Oklahoma’s seven-member congressional delegation remains uniformly opposed to the mandate. They insist getting the vaccine should be a personal decision and warn that forcing people to do so under threat of continued employment will only exacerbate a national workforce shortage.
The Labor Department rule, first previewed by the president in September, requires workers at businesses with 100 of more employees to either be vaccinated or tested weekly for the virus, which has claimed more than 750,000 lives in the U.S. The White House estimates the rule will impact 84 million workers.
Separately, the Centers for Medicare and Medicaid Services (CMS) is issuing a rule requiring health care workers in facilities that accept Medicare and Medicaid be fully vaccinated. It’s estimated this rule will cover some 17 million Americans.
A mandate for federal workers and contractors to be vaccinated was already in place, but the deadline for compliance – originally December 8 – was pushed back Thursday to align with the deadline for the OSHA and CMS rules: January 4, 2022.
Some Oklahoma Republicans see that as a win.
“I will continue to fight the mandate, but giving more time for businesses to adapt or challenge it is a major victory," said Sen. Jim Inhofe in a statement.
“It’s the first halfway decent decision this administration has had,” said Rep. Markwayne Mullin (R-OK2). “Fortunately, they were smart enough to blink and push it after the holidays, and I believe they’re probably going to blink again and not be able to enforce the mandate because they understand what type of labor shortage is going to happen — mind you, it’s going to take 20% of the labor force out of the market.”
On the contrary, the administration thinks the mandate will be good for jobs and for the economy.
“They not only increase vaccination rates but they help send people back to work – as many as 5 million American workers,” Biden said in a statement. “They make our economy more resilient in the face of COVID and keep our businesses open.”
But members of the Oklahoma delegation said they have constituents who will now purposefully not get vaccinated, for the simple reason that someone told them they had to.
“This is not the United States of America that we all know and love where individuals have personal responsibility and personal freedoms,” said Sen. James Lankford. “We live and die by our own decisions on what we do with our own lives, with our own future, and this president saying, ‘No, you don’t, you’re going to live by my decisions.’ That’s not who we are.”

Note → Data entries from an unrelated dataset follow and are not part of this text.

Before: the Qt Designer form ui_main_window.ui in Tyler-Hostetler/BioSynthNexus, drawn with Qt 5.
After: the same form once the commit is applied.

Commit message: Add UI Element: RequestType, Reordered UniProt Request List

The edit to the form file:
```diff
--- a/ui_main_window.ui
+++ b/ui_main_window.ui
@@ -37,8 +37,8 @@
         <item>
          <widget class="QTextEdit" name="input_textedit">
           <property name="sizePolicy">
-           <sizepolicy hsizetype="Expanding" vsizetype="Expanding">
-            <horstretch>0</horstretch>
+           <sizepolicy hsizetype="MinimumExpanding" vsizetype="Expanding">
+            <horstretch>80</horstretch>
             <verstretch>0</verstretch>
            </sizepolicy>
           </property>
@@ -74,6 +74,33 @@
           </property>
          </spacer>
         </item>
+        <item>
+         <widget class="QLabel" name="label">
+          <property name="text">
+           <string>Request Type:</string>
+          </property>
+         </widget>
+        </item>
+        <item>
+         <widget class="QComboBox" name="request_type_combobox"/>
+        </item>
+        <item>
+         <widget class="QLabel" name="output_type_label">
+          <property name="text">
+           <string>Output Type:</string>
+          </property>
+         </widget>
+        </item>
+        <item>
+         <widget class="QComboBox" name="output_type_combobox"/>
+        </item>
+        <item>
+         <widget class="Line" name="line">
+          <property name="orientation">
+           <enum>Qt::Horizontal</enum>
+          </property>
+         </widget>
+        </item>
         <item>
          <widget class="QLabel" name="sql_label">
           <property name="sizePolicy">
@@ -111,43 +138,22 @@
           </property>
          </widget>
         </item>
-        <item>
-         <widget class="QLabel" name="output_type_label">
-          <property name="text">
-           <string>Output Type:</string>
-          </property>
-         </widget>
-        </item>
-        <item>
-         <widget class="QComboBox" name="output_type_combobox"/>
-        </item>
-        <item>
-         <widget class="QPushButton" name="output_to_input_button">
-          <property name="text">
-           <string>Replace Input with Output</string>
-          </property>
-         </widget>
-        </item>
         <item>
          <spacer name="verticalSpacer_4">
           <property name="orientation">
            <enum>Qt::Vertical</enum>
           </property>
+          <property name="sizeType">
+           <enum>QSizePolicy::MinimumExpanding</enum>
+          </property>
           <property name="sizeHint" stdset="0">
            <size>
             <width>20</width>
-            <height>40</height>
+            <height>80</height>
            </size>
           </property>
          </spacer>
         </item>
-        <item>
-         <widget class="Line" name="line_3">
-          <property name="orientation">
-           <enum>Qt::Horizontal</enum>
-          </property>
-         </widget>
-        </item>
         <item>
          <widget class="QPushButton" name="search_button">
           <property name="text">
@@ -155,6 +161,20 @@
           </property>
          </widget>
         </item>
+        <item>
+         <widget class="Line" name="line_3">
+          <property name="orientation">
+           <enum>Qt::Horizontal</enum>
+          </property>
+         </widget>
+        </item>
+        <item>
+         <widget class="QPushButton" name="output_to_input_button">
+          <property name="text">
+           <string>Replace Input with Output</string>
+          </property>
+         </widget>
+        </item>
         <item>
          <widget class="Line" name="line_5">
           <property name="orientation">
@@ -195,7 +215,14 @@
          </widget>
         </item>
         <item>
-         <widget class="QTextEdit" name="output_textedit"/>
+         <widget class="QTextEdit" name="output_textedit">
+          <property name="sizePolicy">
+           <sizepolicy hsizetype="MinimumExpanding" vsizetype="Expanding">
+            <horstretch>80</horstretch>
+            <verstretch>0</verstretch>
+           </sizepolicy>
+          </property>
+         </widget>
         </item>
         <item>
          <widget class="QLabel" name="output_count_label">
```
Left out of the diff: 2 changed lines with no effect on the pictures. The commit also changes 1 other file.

Mullin said the concept is similar to the one many Democrats preach when it comes to a woman’s choice to carry a pregnancy to term.
“‘It’s my life, it’s my body, I get to make a decision’ -- that’s what they say about killing babies,” said Mullin. “ ‘It’s my body, get out of my body’… Well, the vaccine is my body. too, I get to choose what I put in it.”
Mullin and each member of the Oklahoma delegation has been vaccinated against COVID-19.